## Work request
Look through the data and write out every line with the word "CustomerID" in it.
++++ Provided information
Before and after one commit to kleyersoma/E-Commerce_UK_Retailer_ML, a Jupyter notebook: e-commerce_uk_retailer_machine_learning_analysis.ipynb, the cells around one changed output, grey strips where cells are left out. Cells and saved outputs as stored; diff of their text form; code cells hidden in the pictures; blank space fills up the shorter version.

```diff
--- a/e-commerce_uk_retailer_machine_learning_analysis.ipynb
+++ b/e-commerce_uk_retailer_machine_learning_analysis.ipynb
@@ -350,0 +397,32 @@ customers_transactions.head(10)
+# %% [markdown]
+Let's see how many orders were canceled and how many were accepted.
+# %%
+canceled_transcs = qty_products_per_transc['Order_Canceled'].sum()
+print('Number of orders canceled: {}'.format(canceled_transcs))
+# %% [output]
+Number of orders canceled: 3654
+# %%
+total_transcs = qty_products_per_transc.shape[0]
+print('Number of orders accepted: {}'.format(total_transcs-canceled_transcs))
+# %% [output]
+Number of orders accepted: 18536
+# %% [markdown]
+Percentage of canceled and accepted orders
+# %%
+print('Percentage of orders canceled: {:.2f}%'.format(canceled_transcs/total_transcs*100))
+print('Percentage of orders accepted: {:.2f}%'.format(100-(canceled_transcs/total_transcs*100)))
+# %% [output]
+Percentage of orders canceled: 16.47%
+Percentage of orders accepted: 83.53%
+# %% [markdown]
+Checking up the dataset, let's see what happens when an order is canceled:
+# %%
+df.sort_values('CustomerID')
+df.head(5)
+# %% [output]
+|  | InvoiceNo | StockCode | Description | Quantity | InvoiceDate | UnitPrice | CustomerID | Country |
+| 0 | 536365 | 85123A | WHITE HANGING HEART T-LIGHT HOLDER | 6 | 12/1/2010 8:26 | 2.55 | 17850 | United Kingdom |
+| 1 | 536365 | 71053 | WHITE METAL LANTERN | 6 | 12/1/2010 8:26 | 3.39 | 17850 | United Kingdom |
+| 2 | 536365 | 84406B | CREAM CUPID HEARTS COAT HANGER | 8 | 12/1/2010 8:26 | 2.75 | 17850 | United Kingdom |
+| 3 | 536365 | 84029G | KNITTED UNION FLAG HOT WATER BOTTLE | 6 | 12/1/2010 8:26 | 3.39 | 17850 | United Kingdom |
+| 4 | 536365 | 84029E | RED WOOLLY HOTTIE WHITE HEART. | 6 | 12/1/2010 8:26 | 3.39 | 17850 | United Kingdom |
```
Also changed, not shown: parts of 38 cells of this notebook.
++++++++
## The answer
+df.sort_values('CustomerID')
+|  | InvoiceNo | StockCode | Description | Quantity | InvoiceDate | UnitPrice | CustomerID | Country |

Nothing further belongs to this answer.